(Before and after images)
----------
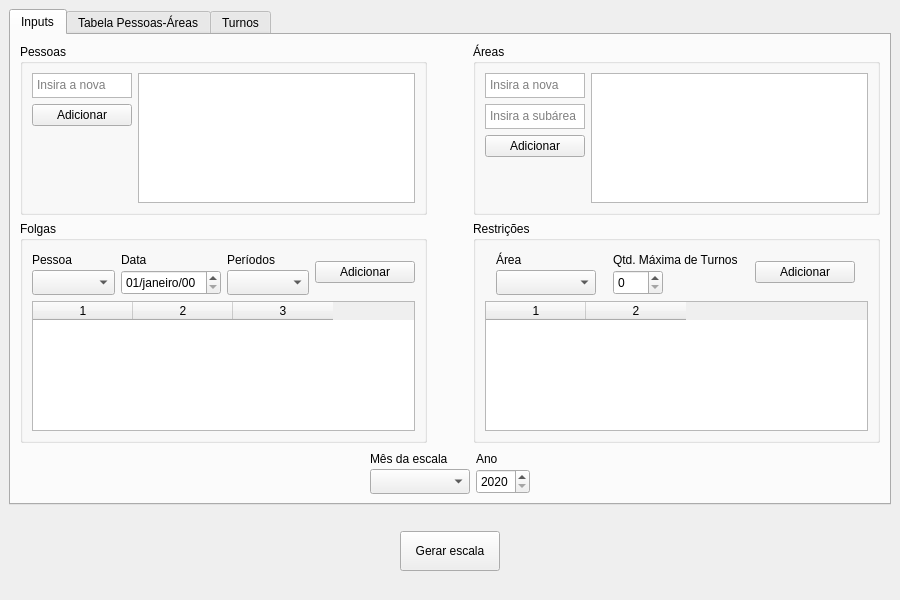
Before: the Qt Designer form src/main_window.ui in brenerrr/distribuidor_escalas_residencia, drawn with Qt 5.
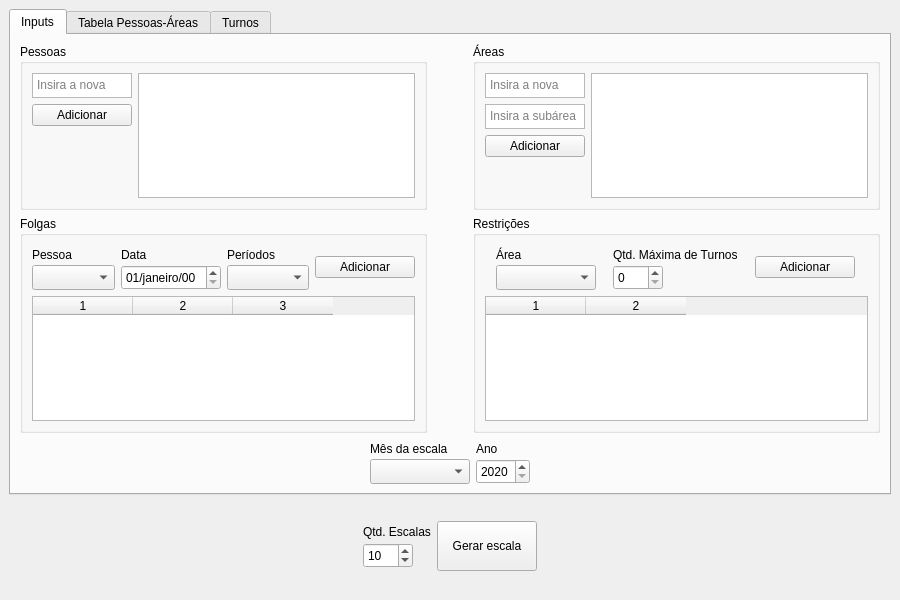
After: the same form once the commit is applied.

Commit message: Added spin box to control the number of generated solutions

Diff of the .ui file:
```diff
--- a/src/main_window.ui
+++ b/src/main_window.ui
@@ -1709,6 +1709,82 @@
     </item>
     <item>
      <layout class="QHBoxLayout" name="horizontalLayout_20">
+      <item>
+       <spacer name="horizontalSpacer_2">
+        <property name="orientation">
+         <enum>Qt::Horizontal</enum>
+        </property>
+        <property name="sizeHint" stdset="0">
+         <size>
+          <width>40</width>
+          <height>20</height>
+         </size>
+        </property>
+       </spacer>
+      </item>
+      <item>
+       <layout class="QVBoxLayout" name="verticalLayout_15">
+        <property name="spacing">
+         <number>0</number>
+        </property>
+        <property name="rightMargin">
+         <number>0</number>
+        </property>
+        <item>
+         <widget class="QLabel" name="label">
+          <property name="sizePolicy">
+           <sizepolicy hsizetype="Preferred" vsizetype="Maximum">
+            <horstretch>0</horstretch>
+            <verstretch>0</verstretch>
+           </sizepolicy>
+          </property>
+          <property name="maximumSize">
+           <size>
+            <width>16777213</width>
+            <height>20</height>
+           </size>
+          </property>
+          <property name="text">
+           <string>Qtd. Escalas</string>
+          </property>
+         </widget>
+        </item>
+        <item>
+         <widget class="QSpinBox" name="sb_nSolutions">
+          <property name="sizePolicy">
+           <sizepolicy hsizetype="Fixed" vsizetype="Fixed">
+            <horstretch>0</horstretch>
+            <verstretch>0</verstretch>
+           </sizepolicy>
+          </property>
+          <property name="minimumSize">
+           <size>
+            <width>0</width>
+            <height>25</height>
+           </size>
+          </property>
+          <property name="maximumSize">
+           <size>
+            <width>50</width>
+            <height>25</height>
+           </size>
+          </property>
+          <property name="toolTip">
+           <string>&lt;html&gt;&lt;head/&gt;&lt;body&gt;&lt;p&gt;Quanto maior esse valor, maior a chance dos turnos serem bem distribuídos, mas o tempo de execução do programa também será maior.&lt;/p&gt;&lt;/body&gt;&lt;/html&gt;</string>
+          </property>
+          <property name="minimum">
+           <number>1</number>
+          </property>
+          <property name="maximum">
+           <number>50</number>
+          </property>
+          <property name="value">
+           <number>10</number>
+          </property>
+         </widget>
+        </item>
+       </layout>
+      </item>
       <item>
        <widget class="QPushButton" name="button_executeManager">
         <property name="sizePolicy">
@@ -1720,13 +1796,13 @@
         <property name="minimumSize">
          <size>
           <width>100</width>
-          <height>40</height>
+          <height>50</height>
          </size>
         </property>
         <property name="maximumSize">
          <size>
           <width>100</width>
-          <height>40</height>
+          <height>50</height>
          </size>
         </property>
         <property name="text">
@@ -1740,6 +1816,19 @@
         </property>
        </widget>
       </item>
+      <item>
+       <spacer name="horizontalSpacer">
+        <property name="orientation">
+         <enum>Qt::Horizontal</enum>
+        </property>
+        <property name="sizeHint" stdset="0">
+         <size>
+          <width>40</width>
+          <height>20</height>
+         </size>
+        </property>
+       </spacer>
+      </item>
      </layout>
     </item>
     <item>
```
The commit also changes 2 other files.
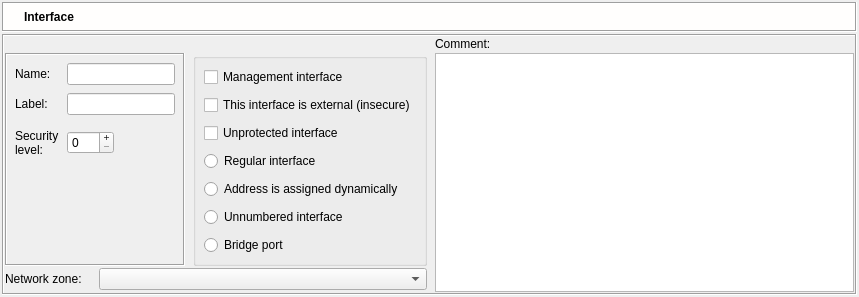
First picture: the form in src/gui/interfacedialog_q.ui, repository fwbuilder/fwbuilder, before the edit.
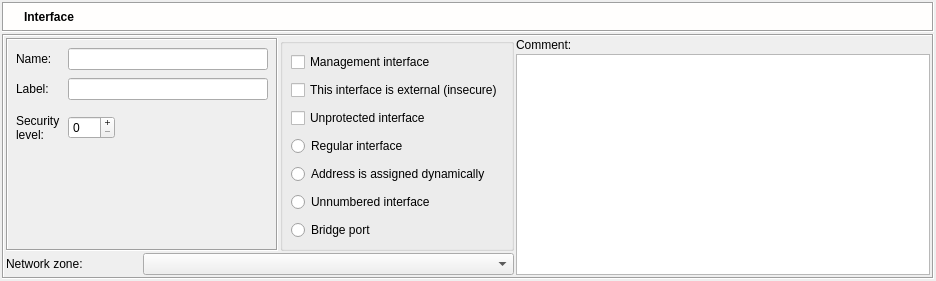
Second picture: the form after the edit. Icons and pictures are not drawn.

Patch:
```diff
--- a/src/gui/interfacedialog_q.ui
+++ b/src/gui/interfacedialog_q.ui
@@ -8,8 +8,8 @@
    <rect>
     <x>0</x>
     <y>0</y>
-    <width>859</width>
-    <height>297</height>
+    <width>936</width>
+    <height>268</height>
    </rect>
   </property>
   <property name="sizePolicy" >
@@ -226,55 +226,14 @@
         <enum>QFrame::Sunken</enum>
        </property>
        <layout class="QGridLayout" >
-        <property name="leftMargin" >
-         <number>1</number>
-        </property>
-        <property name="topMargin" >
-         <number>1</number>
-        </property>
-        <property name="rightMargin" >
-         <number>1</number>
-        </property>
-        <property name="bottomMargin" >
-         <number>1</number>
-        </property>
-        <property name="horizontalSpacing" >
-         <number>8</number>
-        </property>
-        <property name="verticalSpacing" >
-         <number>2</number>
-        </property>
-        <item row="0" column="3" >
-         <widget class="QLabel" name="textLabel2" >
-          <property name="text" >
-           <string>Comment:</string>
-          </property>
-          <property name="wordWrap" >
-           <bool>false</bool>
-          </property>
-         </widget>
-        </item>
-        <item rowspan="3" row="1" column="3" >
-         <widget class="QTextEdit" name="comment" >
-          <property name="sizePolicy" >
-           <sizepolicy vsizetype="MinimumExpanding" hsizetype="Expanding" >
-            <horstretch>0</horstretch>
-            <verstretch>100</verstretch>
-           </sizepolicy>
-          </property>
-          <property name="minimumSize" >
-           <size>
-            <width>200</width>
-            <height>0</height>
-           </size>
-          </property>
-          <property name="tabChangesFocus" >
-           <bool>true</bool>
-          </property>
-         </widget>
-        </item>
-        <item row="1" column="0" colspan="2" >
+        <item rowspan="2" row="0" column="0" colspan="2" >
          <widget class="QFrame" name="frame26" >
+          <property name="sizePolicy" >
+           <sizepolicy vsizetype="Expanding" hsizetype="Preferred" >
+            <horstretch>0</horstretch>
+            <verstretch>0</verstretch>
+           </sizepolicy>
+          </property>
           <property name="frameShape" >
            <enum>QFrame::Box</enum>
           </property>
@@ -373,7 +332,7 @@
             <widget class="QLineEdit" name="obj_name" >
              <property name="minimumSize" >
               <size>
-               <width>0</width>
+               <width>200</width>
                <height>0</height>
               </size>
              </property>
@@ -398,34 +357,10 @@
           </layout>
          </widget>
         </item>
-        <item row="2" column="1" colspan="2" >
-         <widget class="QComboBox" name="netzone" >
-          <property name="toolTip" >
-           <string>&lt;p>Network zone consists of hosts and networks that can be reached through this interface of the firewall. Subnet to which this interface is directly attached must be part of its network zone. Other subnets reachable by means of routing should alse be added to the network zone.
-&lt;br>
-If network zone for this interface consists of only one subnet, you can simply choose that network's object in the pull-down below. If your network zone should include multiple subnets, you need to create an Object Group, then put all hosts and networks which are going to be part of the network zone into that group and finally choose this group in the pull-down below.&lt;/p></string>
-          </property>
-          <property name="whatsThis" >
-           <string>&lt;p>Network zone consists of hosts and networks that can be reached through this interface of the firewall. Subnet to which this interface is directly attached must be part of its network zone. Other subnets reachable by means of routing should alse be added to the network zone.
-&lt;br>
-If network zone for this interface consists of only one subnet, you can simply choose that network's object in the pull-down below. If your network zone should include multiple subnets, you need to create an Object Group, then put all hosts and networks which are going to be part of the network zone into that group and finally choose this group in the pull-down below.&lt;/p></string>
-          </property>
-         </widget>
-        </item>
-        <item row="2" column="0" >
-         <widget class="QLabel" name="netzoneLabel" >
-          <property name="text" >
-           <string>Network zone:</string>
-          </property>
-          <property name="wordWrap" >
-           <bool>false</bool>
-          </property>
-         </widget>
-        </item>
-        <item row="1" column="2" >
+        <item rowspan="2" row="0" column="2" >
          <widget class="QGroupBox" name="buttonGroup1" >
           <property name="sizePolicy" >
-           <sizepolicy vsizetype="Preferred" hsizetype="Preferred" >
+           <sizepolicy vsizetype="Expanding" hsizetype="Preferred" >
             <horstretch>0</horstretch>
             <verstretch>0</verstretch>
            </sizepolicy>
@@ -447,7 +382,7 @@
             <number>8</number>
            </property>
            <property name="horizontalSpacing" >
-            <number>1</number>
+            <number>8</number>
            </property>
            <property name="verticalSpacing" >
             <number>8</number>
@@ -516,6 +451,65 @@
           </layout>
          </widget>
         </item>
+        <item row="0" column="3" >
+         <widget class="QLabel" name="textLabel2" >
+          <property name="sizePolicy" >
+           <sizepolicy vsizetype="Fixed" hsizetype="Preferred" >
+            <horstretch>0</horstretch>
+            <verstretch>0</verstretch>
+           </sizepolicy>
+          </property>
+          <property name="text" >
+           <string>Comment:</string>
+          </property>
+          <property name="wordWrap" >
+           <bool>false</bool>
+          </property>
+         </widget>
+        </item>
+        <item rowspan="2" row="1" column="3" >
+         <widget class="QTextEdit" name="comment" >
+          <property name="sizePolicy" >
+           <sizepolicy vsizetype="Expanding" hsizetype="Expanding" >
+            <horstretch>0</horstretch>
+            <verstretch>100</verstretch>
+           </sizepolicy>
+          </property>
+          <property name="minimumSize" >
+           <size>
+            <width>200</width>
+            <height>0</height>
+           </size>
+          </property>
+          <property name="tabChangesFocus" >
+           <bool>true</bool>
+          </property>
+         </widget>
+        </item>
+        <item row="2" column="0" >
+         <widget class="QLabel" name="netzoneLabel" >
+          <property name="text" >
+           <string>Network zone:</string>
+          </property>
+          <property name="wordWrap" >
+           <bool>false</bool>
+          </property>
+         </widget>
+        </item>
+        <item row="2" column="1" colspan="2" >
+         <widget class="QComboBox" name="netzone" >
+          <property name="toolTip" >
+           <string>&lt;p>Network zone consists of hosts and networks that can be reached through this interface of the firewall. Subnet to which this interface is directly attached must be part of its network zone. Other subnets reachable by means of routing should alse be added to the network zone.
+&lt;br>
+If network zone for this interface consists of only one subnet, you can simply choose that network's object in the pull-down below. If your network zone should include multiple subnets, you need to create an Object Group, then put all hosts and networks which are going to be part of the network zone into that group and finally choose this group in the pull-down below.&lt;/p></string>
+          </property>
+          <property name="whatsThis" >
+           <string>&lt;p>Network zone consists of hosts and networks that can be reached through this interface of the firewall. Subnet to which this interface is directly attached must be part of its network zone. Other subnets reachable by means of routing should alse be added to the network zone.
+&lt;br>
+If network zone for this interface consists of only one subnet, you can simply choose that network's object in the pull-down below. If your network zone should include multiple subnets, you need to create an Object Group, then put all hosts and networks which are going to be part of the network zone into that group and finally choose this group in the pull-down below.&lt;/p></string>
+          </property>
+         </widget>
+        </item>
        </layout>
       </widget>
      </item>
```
----------
__PROMPT__.
Working through the entries above, copy every line in which "QFrame" is found.

__RESPONSE BOX__.
         <enum>QFrame::Sunken</enum>
          <widget class="QFrame" name="frame26" >
            <enum>QFrame::Box</enum>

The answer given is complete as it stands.